Work order >>
A word-for-word reproduction of the listing is required.
Records: Begin
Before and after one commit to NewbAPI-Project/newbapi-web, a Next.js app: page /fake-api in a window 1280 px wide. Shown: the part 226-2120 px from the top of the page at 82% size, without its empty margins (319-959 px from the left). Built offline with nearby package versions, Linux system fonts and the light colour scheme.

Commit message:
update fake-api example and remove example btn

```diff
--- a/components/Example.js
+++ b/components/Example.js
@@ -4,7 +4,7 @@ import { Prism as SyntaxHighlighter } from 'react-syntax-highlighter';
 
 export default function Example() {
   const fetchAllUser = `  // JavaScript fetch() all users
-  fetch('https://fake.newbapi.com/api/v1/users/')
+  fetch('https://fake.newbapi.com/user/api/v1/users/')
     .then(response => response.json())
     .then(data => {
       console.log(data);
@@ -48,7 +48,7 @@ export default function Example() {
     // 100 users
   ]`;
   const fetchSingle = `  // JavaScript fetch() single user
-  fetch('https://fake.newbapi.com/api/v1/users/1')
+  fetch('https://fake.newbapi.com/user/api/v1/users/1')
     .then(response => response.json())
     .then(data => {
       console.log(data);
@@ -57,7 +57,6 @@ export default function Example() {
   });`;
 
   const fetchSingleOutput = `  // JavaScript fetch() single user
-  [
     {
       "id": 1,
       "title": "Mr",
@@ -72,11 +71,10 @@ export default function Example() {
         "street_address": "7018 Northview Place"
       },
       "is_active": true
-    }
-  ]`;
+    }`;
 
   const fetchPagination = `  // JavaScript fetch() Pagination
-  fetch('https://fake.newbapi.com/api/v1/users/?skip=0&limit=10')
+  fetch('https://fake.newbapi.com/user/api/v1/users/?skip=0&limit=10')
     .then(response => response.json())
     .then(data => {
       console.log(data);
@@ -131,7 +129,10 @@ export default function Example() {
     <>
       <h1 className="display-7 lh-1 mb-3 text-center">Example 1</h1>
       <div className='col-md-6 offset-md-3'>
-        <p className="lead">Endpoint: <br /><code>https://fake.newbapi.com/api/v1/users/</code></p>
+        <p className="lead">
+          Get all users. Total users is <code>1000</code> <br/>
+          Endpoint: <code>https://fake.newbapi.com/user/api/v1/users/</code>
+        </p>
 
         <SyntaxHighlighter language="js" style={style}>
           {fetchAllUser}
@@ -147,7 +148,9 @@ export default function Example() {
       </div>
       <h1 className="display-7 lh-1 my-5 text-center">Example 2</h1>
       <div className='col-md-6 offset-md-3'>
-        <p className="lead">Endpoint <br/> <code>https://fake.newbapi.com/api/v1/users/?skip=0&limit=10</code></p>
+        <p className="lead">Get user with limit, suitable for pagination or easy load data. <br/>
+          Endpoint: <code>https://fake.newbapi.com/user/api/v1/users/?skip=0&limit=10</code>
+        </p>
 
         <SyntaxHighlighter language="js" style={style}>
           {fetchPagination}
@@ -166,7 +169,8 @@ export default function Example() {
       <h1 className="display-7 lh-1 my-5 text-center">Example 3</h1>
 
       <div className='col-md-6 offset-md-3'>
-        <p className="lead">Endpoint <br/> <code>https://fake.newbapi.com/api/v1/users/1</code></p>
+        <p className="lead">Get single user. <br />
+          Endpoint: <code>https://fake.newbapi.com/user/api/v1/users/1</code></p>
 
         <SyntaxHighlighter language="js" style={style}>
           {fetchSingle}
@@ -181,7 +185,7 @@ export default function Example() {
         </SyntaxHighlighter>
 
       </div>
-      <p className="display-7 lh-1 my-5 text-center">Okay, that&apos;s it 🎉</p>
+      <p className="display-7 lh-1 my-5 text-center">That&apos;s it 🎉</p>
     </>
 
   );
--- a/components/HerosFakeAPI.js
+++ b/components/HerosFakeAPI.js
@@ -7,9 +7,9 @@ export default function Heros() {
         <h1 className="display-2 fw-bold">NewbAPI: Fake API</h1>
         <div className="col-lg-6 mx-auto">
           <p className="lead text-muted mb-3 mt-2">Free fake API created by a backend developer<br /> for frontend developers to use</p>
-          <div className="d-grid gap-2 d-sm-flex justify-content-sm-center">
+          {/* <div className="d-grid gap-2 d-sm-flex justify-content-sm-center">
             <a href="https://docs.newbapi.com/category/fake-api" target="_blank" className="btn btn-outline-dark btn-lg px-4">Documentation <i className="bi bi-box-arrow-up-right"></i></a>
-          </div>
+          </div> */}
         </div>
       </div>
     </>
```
Records: End
Answer >>
Before and after one commit to NewbAPI-Project/newbapi-web, a Next.js app: page /fake-api in a window 1280 px wide. Shown: the part 226-2120 px from the top of the page at 82% size, without its empty margins (319-959 px from the left). Built offline with nearby package versions, Linux system fonts and the light colour scheme.

Commit message:
update fake-api example and remove example btn

```diff
--- a/components/Example.js
+++ b/components/Example.js
@@ -4,7 +4,7 @@ import { Prism as SyntaxHighlighter } from 'react-syntax-highlighter';
 
 export default function Example() {
   const fetchAllUser = `  // JavaScript fetch() all users
-  fetch('https://fake.newbapi.com/api/v1/users/')
+  fetch('https://fake.newbapi.com/user/api/v1/users/')
     .then(response => response.json())
     .then(data => {
       console.log(data);
@@ -48,7 +48,7 @@ export default function Example() {
     // 100 users
   ]`;
   const fetchSingle = `  // JavaScript fetch() single user
-  fetch('https://fake.newbapi.com/api/v1/users/1')
+  fetch('https://fake.newbapi.com/user/api/v1/users/1')
     .then(response => response.json())
     .then(data => {
       console.log(data);
@@ -57,7 +57,6 @@ export default function Example() {
   });`;
 
   const fetchSingleOutput = `  // JavaScript fetch() single user
-  [
     {
       "id": 1,
       "title": "Mr",
@@ -72,11 +71,10 @@ export default function Example() {
         "street_address": "7018 Northview Place"
       },
       "is_active": true
-    }
-  ]`;
+    }`;
 
   const fetchPagination = `  // JavaScript fetch() Pagination
-  fetch('https://fake.newbapi.com/api/v1/users/?skip=0&limit=10')
+  fetch('https://fake.newbapi.com/user/api/v1/users/?skip=0&limit=10')
     .then(response => response.json())
     .then(data => {
       console.log(data);
@@ -131,7 +129,10 @@ export default function Example() {
     <>
       <h1 className="display-7 lh-1 mb-3 text-center">Example 1</h1>
       <div className='col-md-6 offset-md-3'>
-        <p className="lead">Endpoint: <br /><code>https://fake.newbapi.com/api/v1/users/</code></p>
+        <p className="lead">
+          Get all users. Total users is <code>1000</code> <br/>
+          Endpoint: <code>https://fake.newbapi.com/user/api/v1/users/</code>
+        </p>
 
         <SyntaxHighlighter language="js" style={style}>
           {fetchAllUser}
@@ -147,7 +148,9 @@ export default function Example() {
       </div>
       <h1 className="display-7 lh-1 my-5 text-center">Example 2</h1>
       <div className='col-md-6 offset-md-3'>
-        <p className="lead">Endpoint <br/> <code>https://fake.newbapi.com/api/v1/users/?skip=0&limit=10</code></p>
+        <p className="lead">Get user with limit, suitable for pagination or easy load data. <br/>
+          Endpoint: <code>https://fake.newbapi.com/user/api/v1/users/?skip=0&limit=10</code>
+        </p>
 
         <SyntaxHighlighter language="js" style={style}>
           {fetchPagination}
@@ -166,7 +169,8 @@ export default function Example() {
       <h1 className="display-7 lh-1 my-5 text-center">Example 3</h1>
 
       <div className='col-md-6 offset-md-3'>
-        <p className="lead">Endpoint <br/> <code>https://fake.newbapi.com/api/v1/users/1</code></p>
+        <p className="lead">Get single user. <br />
+          Endpoint: <code>https://fake.newbapi.com/user/api/v1/users/1</code></p>
 
         <SyntaxHighlighter language="js" style={style}>
           {fetchSingle}
@@ -181,7 +185,7 @@ export default function Example() {
         </SyntaxHighlighter>
 
       </div>
-      <p className="display-7 lh-1 my-5 text-center">Okay, that&apos;s it 🎉</p>
+      <p className="display-7 lh-1 my-5 text-center">That&apos;s it 🎉</p>
     </>
 
   );
--- a/components/HerosFakeAPI.js
+++ b/components/HerosFakeAPI.js
@@ -7,9 +7,9 @@ export default function Heros() {
         <h1 className="display-2 fw-bold">NewbAPI: Fake API</h1>
         <div className="col-lg-6 mx-auto">
           <p className="lead text-muted mb-3 mt-2">Free fake API created by a backend developer<br /> for frontend developers to use</p>
-          <div className="d-grid gap-2 d-sm-flex justify-content-sm-center">
+          {/* <div className="d-grid gap-2 d-sm-flex justify-content-sm-center">
             <a href="https://docs.newbapi.com/category/fake-api" target="_blank" className="btn btn-outline-dark btn-lg px-4">Documentation <i className="bi bi-box-arrow-up-right"></i></a>
-          </div>
+          </div> */}
         </div>
       </div>
     </>
```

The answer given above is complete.